Σελίδα 224 - The slings and arrows of outrageous fortune Or to take arms against a sea of troubles And by opposing end them ? To die to sleep No more and by a sleep to say we end The heart-ache and the thousand natural shocks That flesh is heir to 'tis a consummation Devoutly to be wished. To die to sleep To sleep perchance to dream ay there's the rub For in that sleep of death what dreams may come When we have shuffled off this mortal coil Must give us pause.
Σελίδα 38 - O Captain ! My Captain ! our fearful trip is done ; The ship has weather'd every rack, the prize we sought is won; The port is near, the bells I hear, the people all exulting, While follow eyes the steady keel, the vessel grim and daring; But O heart! heart! heart! O the bleeding drops of red, Where on the deck my Captain lies, Fallen cold and dead.
Σελίδα 103 - HAPPY the man, whose wish and care A few paternal acres bound, Content to breathe his native air In his own ground. Whose herds with milk, whose fields with bread, Whose flocks supply him with attire ; Whose trees in summer yield him shade, In winter fire.
Σελίδα 141 - I arise from dreams of thee In the first sweet sleep of night, When the winds are breathing low, And the stars are shining bright: I arise from dreams of thee, And a spirit in my feet Hath led me — who knows how? To thy chamber window, Sweet! The wandering airs they faint On the dark, the silent stream — The Champak odours fail Like sweet thoughts in a dream; The nightingale's complaint, It dies upon her heart; — As I must on thine, Oh, beloved as thou art!

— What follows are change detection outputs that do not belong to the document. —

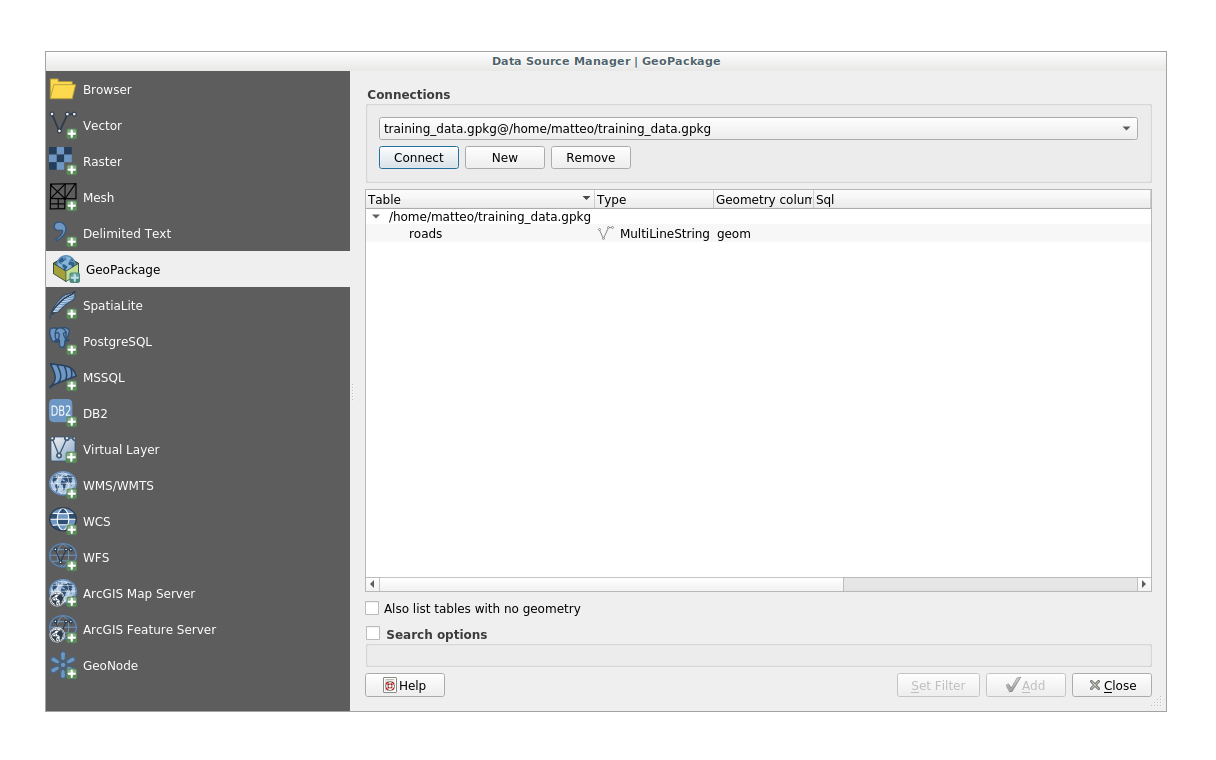
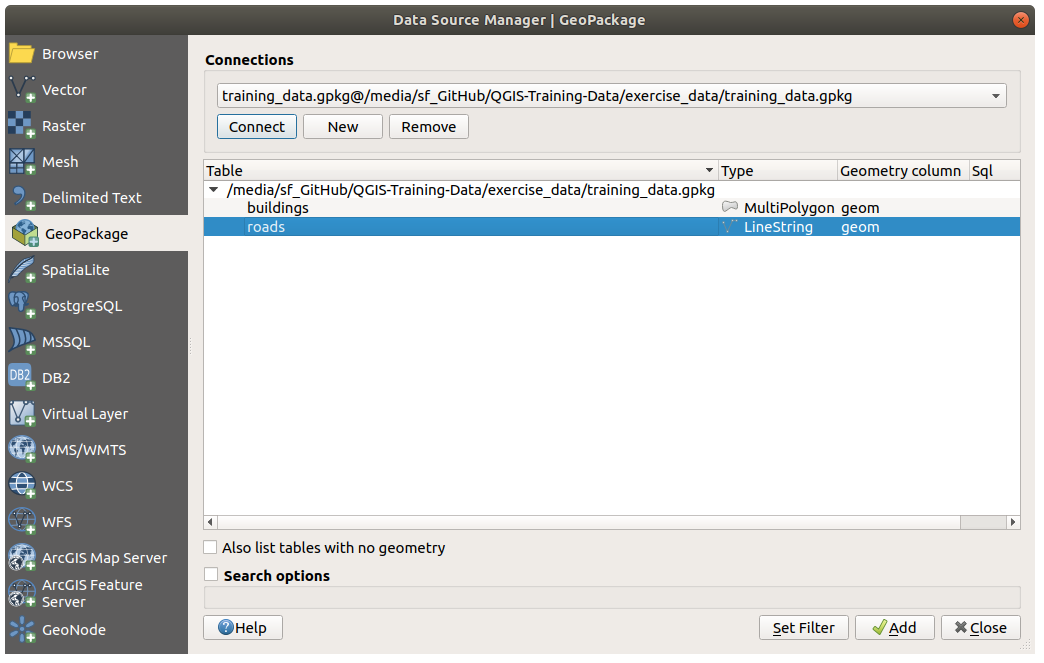
Add detailed steps to add a GeoPackage layer
using the ad hoc tab from the Data Source Manager

Changed region(s): [[0.0, 0.0, 1.0, 0.9955], [0.7356, 0.8748, 0.9808, 0.9653], [0.9195, 0.0905, 0.9808, 0.2413]]

diff --git a/source/docs/training_manual/basic_map/vector_data.rst b/source/docs/training_manual/basic_map/vector_data.rst
@@ -44,58 +44,48 @@ city blocks.
 
 .. _load_geopackage:
 
-|moderate| |FA| Load a layer from GeoPackage
+|basic| |FA| Loading Vector Data From GeoPackage Database
 -------------------------------------------------------------------------------
 
-`GeoPackage <https://www.geopackage.org/>`_ is an open format for storing
-geospatial data. QGIS adds a lot of support to this new format that is slowly
-replacing the ESRI Shapefile format.
+Databases allow you to store a large volume of associated data in one file. You
+may already be familiar with a database management system (DBMS) such as
+Libreoffice Base or MS Access. GIS applications can also make use of databases.
+GIS-specific DBMSes (such as PostGIS) have extra functions, because they need to
+handle spatial data.
 
-GeoPackage is a single file format that can contain different types of data: vector
-and raster layers but also tables without spatial information in them (like CSV
-file).
+The `GeoPackage <https://www.geopackage.org/>`_ open format is a database container that
+allows you to store GIS data (layers) in a single file. Unlike the ESRI
+Shapefile format (e.g. the :file:`roads.shp` file you previously load that
+contains only roads vector data), a single GeoPackage file can contain various
+data, vector and raster types, in different coordinate reference systems,
+as well as tables without spatial information; all these features allow you to
+easily share data and avoid file duplication in your computer.
 
-In order to load a layer from a GeoPackage:
+In order to load a layer from GeoPackage, you will first need to create the
+connection to the database:
 
-#. Click on the |dataSourceManager| button.
+#. Click on the |dataSourceManager| :sup:`Open Data Source Manager` button.
 #. On the left click on the |newGeoPackageLayer| :guilabel:`GeoPackage` tab.
 #. Click on the :guilabel:`New` button and browse to the :file:`training_data.gpkg`
-   file in the Training Data folder you have downloaded before.
-#. Select the file and press :guilabel:`Open`. The file path is now added to and shown
-   in the drop-down menu.
+   file in the :file:`exercise_data` folder you have downloaded before.
+#. Select the file and press :guilabel:`Open`. The file path is now added to the
+   Geopackage connections list, and shown in the drop-down menu.
+
+From now, you can add any layer from this GeoPackage file to QGIS.
+
 #. Click on :guilabel:`Connect` button.
    You should see in the central part of the window the list of all the layers
    contained in the GeoPackage file.
-#. Select the :file:`roads` layer and click on the :guilabel:`Add` button.
+#. Select the :guilabel:`roads` layer and click on the :guilabel:`Add` button.
 
-.. image:: img/add_data_dialog_geopackage.png
-  :align: center
+   .. image:: img/add_data_dialog_geopackage.png
+      :align: center
+
+   A :guilabel:`roads` layer is added to the :guilabel:`Layers` panel with
+   features displayed in the map canvas.
+#. Click on :guilabel:`Close`.
 
 Congratulations! You have loaded the first layer from a GeoPackage file.
-
-.. _backlink-vector-load-geopackage-1:
-
-|basic| |FA| Loading Vector Data From GeoPackage
--------------------------------------------------------------------------------
-
-The `GeoPackage <https://www.geopackage.org/>`_ is a database container that allows
-you to store GIS data (layers) in a single file. A single GeoPackage file can
-contain both vector and raster data also in different coordinate reference systems:
-all these features allow you to easily share data and to avoid file duplication
-in your computer.
-
-Refer back to the introductory exercise in the previous section for
-instructions on how to add vector layers.
-
-Load the data sets from the :file:`training_data.gpkg` file into your map following
-the same method:
-
-* :guilabel:`buildings`
-* :guilabel:`places`
-* :guilabel:`rivers`
-* :guilabel:`water`
-
-:ref:`Check your results <vector-load-geopackage-1>`
 
 
 .. _backlink-vector-load-from-database-1:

Σελίδα 176 - Tiger! burning bright In the forests of the night, What immortal hand or eye Could frame thy fearful symmetry? In what distant deeps or skies Burnt the fire of thine eyes? On what wings dare he aspire? What the hand dare seize the fire? And what shoulder, and what art, Could twist the sinews of thy heart? And when thy heart began to beat, What dread hand? and what dread feet? What the hammer? what the chain? In what furnace was thy brain? What the anvil? what dread grasp Dare its deadly terrors clasp?...
Σελίδα 201 - Come, read to me some poem, Some simple and heartfelt lay, That shall soothe this restless feeling, And banish the thoughts of day. Not from the grand old masters, Not from the bards sublime, Whose distant footsteps echo Through the corridors of Time. For, like strains of martial music, Their mighty thoughts suggest Life's endless toil and endeavor; And to-night I long for rest. Read from some humbler poet, Whose songs gushed from his heart, As showers from the clouds of summer, Or tears from the...
Σελίδα 225 - midst falling dew, While glow the heavens with the last steps of day, Far, through their rosy depths, dost thou pursue Thy solitary way ? Vainly the fowler's eye Might mark thy distant flight to do thee wrong, As, darkly painted on the crimson sky, Thy figure floats along.
Σελίδα 178 - And this maiden she lived with no other thought Than to love and be loved by me. I was a child and she was a child, In this kingdom by the sea, But we loved with a love that was more than love I and my ANNABEL LEE — With a love that the winged seraphs of heaven Coveted her and me.